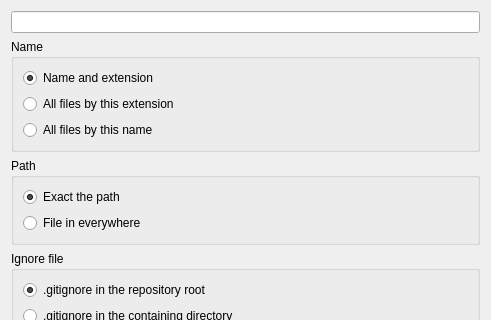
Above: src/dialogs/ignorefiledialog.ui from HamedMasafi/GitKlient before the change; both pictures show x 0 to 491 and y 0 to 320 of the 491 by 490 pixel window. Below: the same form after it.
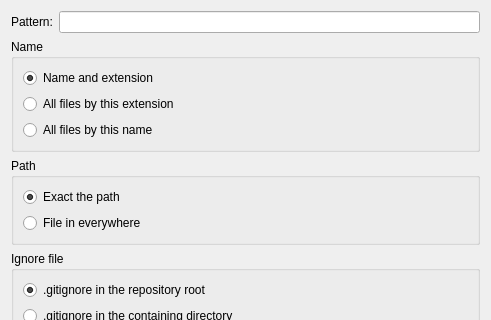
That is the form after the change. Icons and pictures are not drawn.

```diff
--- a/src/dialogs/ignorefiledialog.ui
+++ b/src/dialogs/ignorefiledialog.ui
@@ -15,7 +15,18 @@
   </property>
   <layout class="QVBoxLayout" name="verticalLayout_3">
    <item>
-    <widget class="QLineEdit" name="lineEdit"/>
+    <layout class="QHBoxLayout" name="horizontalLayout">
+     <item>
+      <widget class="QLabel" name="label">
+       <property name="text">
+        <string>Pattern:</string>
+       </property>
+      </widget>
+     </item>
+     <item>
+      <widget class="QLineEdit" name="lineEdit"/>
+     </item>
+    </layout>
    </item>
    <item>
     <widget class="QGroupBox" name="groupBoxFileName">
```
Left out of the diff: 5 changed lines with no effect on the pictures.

■ ■ ■ ■ ■

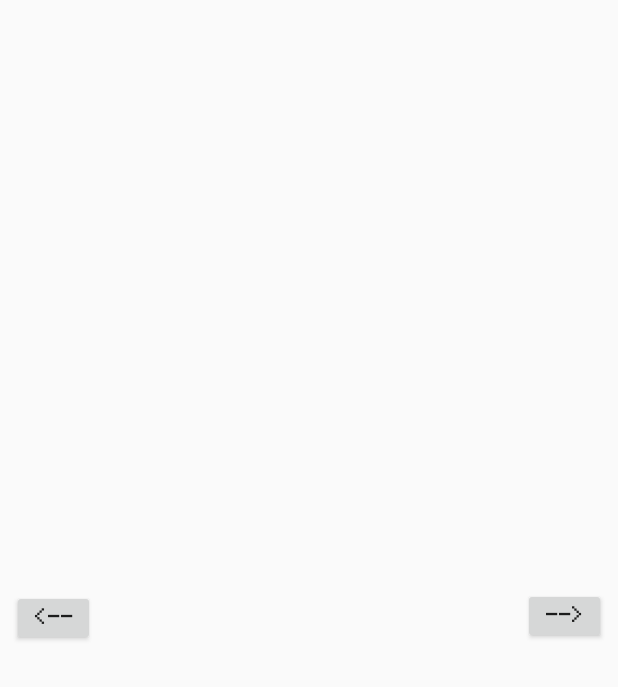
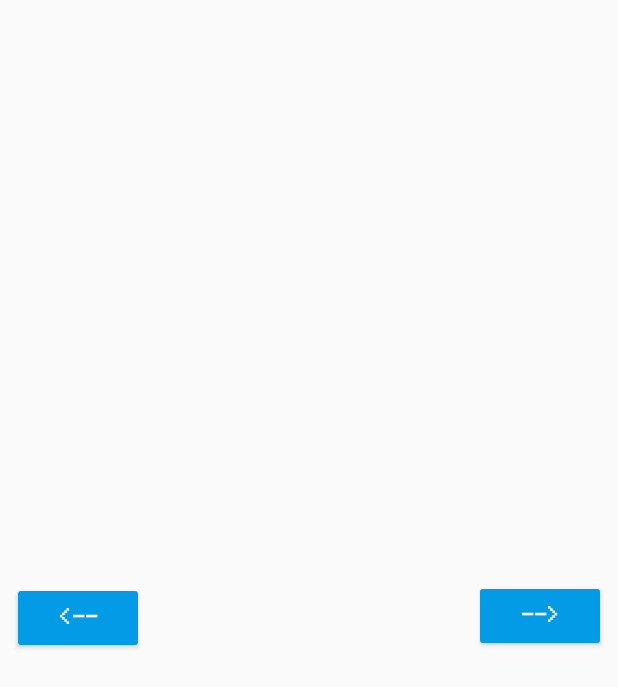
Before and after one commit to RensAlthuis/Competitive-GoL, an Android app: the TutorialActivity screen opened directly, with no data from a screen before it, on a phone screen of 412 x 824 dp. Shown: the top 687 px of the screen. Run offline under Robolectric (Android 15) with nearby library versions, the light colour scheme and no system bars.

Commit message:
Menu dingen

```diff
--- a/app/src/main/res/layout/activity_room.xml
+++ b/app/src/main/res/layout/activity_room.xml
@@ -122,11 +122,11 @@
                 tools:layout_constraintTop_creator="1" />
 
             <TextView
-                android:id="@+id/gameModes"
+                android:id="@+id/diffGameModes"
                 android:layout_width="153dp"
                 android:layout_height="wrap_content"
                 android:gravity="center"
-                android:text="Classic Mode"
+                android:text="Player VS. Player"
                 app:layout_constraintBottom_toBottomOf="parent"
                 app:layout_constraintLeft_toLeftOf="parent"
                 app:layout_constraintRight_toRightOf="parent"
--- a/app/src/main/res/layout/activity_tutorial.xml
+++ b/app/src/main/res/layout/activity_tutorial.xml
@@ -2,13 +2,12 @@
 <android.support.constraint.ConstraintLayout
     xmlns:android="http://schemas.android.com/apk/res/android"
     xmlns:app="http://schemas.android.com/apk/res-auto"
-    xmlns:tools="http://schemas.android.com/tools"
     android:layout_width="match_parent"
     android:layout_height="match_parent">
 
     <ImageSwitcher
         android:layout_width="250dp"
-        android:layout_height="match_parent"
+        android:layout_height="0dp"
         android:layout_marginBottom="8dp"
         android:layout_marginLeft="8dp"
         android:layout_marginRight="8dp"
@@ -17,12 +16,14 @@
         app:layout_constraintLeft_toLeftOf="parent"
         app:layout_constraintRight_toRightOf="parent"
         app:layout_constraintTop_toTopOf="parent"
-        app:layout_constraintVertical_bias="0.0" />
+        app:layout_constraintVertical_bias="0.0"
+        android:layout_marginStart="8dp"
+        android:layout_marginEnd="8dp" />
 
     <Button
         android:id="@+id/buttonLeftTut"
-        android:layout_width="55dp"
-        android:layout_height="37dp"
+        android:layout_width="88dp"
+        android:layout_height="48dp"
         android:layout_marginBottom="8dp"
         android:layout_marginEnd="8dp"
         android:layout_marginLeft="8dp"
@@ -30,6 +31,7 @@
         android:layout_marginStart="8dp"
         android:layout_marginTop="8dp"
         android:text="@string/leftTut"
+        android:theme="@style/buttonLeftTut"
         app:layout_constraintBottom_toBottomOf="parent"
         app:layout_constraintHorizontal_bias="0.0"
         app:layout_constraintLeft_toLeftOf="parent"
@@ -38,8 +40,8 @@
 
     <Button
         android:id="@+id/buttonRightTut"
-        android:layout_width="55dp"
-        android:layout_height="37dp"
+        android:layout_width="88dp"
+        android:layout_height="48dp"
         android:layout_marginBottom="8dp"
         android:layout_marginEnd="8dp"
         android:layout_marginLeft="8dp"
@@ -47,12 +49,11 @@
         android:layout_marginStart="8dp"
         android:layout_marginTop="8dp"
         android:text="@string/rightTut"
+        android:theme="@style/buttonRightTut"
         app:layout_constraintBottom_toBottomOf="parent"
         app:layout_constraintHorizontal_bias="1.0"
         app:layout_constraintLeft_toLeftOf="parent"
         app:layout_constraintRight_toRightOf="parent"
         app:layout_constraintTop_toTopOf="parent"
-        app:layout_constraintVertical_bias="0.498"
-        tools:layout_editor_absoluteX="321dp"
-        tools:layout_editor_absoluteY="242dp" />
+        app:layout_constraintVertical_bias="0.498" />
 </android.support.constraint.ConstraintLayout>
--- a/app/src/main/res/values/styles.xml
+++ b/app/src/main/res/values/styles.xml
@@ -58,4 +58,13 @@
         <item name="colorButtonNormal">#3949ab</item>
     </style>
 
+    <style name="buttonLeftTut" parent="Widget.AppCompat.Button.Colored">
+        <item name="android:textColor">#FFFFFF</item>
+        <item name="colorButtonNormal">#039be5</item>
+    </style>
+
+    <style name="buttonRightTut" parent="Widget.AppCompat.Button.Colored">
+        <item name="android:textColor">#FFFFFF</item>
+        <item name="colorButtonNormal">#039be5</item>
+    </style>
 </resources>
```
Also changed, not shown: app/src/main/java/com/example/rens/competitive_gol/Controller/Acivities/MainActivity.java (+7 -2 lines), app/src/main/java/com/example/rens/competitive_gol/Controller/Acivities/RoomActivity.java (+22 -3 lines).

■ ■ ■ ■ ■

**What is being asked**: Give solely the number of lines in the data that contain the string "dialogs".

**Result for this exercise**: 3